[Content revision data]
-------------------------

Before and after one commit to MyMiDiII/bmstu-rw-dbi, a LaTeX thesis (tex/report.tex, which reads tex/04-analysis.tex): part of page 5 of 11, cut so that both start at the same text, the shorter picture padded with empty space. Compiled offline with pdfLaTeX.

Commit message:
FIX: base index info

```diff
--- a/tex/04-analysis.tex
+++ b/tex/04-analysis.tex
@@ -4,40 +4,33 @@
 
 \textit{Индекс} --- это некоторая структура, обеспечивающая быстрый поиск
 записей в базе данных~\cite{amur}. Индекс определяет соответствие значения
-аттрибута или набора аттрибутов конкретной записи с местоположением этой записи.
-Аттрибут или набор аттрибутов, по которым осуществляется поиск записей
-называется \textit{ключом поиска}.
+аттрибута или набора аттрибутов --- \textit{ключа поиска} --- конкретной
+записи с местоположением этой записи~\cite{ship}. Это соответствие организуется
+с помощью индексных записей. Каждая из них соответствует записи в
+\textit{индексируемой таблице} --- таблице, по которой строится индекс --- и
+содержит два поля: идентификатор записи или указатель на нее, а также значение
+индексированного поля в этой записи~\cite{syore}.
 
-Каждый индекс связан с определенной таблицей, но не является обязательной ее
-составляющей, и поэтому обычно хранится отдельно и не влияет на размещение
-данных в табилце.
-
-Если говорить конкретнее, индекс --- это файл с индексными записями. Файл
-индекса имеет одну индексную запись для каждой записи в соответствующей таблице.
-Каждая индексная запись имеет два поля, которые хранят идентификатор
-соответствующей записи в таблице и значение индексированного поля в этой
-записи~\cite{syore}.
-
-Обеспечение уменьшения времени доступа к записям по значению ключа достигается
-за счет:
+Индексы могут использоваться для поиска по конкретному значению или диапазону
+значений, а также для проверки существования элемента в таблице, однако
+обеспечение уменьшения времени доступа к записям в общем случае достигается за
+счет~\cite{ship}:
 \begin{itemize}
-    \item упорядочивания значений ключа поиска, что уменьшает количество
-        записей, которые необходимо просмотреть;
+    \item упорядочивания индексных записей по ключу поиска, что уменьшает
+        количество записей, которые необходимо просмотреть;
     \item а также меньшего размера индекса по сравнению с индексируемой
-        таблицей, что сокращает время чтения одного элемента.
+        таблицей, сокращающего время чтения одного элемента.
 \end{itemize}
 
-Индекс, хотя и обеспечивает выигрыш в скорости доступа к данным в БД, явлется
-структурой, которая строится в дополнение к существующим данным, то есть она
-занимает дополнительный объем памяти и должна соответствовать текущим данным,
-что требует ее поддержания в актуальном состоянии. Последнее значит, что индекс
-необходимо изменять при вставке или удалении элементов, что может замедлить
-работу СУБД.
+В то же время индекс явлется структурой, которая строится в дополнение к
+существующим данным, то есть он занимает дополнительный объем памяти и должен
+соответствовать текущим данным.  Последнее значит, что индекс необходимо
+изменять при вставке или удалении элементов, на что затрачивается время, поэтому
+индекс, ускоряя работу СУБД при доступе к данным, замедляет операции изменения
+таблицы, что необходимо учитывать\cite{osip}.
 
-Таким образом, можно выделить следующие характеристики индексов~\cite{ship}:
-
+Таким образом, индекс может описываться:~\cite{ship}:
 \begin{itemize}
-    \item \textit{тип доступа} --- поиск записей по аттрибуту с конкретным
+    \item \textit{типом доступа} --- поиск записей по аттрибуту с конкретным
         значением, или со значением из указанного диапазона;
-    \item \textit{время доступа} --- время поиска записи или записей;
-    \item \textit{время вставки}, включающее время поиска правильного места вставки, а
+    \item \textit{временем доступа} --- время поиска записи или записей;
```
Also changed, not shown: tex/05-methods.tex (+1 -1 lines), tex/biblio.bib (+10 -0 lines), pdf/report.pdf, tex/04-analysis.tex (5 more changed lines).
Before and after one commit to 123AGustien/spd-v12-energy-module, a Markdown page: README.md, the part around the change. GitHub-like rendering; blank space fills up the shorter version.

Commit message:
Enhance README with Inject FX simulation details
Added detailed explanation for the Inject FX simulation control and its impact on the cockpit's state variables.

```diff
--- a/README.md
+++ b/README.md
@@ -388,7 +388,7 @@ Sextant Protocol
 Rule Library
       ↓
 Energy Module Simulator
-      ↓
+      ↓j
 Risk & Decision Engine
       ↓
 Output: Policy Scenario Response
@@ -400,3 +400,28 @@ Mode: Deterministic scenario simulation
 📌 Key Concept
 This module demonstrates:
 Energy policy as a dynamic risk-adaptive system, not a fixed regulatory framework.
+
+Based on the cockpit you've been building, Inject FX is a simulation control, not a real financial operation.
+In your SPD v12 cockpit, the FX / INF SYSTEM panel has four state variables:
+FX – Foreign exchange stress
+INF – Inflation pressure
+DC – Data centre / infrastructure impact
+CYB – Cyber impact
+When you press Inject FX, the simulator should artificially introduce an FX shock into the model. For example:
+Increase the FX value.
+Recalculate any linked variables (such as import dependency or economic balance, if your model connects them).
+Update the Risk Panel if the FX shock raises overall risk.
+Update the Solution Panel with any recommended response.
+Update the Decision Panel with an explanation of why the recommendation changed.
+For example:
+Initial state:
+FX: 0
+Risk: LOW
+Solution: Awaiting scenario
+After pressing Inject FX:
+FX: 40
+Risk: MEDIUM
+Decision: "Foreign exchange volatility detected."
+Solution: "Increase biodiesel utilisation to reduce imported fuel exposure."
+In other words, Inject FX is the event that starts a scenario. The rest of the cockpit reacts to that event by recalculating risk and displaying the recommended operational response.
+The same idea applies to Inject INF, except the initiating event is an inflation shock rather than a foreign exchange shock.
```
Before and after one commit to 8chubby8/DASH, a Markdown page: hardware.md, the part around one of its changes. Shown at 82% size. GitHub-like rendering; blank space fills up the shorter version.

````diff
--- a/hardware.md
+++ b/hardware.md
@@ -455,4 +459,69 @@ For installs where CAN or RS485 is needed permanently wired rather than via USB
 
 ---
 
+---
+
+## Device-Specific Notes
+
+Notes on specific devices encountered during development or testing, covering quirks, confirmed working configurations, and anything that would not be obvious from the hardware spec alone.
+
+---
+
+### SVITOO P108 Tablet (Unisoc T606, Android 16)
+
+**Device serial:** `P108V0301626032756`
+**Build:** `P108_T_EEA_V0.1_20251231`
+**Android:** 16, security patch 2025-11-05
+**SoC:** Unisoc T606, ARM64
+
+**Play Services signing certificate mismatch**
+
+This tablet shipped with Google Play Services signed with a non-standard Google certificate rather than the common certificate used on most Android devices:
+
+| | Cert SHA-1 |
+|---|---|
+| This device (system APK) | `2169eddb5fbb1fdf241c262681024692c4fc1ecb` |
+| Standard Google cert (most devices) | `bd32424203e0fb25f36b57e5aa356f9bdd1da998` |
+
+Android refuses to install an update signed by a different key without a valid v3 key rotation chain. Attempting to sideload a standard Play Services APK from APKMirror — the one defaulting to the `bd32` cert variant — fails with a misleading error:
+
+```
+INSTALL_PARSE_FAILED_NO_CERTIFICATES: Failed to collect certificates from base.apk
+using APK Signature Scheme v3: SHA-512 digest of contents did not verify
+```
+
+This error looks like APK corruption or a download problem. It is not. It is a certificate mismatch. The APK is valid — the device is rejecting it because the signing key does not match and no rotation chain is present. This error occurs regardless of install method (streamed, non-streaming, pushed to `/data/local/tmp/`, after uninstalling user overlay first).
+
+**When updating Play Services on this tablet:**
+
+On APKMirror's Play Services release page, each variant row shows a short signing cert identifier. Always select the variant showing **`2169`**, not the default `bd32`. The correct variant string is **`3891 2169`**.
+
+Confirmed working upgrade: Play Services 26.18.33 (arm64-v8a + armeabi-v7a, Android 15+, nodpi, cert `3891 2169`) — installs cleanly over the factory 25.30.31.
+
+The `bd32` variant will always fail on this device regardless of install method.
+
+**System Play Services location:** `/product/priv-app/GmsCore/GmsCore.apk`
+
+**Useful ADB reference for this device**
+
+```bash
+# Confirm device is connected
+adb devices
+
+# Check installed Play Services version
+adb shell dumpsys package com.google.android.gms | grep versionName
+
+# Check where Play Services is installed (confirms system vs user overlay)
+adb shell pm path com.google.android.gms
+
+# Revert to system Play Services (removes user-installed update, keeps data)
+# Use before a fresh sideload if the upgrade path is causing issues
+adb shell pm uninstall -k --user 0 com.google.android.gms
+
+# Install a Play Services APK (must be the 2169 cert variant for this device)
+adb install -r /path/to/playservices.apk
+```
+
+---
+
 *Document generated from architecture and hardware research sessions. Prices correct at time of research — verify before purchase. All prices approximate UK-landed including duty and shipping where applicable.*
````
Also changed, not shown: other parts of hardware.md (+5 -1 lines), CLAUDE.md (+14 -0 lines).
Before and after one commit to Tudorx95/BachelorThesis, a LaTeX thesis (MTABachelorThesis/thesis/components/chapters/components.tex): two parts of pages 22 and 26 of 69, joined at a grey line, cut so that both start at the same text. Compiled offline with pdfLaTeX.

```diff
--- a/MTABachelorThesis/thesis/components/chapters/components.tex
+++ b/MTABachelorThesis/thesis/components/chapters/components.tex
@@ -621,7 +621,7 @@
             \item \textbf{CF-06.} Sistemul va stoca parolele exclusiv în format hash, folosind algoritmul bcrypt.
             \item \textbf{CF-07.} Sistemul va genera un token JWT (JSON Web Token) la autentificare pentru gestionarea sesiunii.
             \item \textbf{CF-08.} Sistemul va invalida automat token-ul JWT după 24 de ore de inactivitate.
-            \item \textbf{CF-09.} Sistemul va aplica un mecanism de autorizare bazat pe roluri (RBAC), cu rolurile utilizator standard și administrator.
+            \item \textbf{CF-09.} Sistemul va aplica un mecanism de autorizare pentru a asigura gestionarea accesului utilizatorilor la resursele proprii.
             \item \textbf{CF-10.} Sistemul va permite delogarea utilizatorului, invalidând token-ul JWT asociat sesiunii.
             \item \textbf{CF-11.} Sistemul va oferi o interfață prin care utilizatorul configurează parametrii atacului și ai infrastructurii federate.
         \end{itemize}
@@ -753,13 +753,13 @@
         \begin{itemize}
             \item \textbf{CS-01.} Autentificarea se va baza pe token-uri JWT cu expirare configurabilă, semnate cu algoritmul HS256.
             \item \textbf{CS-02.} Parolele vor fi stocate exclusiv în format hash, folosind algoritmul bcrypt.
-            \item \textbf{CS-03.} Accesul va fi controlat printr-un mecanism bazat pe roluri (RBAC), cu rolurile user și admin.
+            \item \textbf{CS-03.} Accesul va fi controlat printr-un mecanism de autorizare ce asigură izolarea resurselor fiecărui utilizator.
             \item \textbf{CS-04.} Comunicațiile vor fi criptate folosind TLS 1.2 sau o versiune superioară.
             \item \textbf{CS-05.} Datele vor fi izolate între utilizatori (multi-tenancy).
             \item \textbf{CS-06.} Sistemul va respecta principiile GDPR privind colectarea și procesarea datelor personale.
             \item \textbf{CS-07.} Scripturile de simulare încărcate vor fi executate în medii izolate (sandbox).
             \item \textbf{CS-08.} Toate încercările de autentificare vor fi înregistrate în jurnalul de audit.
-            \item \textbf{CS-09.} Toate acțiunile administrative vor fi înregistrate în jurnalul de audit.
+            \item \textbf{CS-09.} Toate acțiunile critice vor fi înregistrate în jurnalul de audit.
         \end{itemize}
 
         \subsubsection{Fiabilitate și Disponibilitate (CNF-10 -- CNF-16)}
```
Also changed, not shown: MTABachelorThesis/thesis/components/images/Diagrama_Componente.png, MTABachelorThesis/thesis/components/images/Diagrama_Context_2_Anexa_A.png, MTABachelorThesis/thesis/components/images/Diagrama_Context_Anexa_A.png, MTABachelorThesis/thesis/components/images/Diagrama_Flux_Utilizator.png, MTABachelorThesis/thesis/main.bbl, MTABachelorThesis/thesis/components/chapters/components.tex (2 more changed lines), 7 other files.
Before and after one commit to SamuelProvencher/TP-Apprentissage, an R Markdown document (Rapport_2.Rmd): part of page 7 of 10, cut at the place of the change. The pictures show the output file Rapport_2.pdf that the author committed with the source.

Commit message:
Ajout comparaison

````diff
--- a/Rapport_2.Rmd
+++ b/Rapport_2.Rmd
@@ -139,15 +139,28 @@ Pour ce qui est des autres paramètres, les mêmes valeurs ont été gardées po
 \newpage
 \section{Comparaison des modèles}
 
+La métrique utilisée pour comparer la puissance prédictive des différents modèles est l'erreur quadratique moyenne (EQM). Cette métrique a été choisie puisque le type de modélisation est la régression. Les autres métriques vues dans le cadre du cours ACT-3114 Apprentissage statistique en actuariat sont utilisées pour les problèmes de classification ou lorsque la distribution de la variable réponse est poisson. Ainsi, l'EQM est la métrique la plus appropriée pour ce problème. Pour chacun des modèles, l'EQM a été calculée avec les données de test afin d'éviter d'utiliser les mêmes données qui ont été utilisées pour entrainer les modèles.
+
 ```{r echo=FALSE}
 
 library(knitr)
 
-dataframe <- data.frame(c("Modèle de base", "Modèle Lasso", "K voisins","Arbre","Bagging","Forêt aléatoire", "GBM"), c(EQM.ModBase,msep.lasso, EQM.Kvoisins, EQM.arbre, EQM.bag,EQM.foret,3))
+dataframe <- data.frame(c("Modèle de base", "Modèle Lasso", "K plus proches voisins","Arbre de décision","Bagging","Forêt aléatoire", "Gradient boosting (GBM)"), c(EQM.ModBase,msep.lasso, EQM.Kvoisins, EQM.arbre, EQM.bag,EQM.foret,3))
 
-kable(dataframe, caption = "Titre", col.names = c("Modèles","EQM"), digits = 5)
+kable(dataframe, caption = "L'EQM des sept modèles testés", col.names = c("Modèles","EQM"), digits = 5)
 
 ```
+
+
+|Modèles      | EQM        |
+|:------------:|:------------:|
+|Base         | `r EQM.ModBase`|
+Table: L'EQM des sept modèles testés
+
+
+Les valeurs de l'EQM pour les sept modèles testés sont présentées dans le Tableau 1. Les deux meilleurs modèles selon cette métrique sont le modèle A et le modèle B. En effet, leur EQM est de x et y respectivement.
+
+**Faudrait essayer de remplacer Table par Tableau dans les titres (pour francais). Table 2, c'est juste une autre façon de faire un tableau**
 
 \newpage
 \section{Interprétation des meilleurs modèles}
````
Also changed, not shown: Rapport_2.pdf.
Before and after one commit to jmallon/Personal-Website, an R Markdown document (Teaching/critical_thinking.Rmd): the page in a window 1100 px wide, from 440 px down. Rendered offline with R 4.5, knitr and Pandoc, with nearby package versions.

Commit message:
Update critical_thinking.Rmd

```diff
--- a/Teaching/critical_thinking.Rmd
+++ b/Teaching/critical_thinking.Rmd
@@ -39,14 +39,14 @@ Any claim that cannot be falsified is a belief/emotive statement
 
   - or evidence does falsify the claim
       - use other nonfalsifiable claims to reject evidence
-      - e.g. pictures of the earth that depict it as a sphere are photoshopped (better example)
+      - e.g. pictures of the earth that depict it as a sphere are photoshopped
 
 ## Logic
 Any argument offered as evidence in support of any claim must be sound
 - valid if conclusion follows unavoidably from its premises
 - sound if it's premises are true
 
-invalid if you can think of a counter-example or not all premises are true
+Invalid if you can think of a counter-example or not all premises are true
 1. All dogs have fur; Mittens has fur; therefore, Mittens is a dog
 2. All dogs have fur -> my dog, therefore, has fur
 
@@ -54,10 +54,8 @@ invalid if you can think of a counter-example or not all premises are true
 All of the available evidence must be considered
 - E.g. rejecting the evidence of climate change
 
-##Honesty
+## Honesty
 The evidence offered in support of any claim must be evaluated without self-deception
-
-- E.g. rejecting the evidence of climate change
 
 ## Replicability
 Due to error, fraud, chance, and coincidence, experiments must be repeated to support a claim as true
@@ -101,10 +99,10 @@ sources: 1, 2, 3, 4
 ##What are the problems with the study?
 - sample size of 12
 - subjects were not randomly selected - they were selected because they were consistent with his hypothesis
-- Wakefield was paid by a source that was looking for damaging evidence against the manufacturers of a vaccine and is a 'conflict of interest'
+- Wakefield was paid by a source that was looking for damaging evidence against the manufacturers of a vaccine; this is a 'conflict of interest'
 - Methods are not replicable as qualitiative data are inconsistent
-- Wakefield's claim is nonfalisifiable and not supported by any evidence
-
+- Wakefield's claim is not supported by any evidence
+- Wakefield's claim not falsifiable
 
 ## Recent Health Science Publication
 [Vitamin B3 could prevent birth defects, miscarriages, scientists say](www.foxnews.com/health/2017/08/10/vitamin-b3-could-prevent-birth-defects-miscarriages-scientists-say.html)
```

-------------------------

▶ _What is needed_: Find how many lines in the data above include the string "Sistemul", and give that number alone.

▶ _Solution to the problem_: 8